:: TASK INPUT ::
-=-=-

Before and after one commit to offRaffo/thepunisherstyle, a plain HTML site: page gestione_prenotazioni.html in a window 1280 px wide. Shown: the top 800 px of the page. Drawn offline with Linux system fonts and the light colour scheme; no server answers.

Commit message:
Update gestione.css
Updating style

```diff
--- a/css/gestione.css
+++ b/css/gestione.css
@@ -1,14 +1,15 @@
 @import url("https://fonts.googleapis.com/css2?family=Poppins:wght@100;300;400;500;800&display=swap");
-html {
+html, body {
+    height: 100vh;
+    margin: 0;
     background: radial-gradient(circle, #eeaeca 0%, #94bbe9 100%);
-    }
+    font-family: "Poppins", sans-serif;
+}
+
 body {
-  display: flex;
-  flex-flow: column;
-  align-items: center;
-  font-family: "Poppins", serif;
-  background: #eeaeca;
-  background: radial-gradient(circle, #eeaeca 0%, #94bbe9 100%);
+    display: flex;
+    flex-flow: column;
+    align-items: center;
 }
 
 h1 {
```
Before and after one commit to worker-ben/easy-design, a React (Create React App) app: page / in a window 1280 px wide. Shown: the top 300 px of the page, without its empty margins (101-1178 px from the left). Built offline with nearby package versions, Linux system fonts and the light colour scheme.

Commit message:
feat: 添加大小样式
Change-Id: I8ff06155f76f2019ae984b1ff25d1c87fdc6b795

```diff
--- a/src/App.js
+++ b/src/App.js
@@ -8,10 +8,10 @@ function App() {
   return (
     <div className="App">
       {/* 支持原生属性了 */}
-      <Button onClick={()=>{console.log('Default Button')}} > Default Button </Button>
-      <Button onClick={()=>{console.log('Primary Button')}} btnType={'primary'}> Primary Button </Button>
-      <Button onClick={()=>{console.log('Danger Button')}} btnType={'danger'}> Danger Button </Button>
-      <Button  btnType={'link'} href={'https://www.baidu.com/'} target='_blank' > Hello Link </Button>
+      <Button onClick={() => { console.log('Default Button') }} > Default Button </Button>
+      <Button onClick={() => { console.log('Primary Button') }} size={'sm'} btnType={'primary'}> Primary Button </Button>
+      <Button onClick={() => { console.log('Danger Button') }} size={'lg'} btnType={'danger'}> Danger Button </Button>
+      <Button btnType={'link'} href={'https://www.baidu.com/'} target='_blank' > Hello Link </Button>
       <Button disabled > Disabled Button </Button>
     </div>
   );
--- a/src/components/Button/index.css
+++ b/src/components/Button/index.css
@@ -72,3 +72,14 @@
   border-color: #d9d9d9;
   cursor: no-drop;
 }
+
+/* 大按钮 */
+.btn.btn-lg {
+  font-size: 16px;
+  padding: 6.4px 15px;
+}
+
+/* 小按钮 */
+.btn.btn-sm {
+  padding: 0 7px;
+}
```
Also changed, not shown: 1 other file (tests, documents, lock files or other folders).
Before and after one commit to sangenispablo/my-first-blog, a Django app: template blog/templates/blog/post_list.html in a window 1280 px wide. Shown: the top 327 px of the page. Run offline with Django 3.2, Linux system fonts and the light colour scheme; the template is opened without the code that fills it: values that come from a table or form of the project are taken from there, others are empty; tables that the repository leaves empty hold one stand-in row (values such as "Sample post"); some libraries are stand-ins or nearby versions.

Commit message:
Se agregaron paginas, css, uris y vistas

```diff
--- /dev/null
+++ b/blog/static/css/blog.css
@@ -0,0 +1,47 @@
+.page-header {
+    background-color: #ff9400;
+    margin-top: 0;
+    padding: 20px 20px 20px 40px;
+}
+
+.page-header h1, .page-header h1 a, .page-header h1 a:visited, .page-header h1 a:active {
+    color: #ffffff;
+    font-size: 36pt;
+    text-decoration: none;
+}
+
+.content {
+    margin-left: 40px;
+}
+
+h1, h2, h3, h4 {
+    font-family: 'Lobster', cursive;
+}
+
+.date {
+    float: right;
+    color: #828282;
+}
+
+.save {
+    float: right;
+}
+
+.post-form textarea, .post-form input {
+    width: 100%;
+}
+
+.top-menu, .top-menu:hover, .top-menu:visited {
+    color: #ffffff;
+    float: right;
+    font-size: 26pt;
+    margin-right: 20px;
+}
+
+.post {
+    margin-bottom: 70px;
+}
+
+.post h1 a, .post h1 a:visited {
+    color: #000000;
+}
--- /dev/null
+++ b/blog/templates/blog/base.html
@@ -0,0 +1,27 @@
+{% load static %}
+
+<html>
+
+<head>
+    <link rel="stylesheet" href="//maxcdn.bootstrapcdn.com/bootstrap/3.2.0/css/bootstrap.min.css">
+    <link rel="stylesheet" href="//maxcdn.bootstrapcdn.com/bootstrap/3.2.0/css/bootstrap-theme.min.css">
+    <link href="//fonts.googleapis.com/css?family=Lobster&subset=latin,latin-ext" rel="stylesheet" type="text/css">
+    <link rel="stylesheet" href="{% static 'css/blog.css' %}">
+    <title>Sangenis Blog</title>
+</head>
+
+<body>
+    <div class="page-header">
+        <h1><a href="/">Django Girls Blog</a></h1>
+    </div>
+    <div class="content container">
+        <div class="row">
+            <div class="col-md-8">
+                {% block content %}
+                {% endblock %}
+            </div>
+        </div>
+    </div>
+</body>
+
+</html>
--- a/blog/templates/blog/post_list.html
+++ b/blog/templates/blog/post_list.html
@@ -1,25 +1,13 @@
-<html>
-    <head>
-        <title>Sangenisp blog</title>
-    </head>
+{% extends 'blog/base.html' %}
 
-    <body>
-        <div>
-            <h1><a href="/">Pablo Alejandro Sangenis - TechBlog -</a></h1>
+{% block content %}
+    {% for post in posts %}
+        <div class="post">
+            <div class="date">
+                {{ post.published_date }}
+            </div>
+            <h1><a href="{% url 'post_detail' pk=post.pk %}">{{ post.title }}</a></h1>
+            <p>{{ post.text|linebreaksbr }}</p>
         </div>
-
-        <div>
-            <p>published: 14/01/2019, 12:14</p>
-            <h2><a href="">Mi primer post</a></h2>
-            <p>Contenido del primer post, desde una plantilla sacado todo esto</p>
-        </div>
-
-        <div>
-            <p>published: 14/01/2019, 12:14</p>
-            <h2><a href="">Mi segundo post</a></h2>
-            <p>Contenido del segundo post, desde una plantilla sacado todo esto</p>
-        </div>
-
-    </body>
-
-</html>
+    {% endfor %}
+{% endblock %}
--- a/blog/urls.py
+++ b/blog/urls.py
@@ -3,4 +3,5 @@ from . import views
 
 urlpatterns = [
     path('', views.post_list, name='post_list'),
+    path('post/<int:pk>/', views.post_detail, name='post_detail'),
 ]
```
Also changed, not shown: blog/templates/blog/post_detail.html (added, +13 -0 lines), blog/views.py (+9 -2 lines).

-=-=-

Each line with the word "views" in the records above belongs in the result; copy all of them.

:: RESULT OF THIS EXERCISE ::
@@ -3,4 +3,5 @@ from . import views
     path('', views.post_list, name='post_list'),
+    path('post/<int:pk>/', views.post_detail, name='post_detail'),
Also changed, not shown: blog/templates/blog/post_detail.html (added, +13 -0 lines), blog/views.py (+9 -2 lines).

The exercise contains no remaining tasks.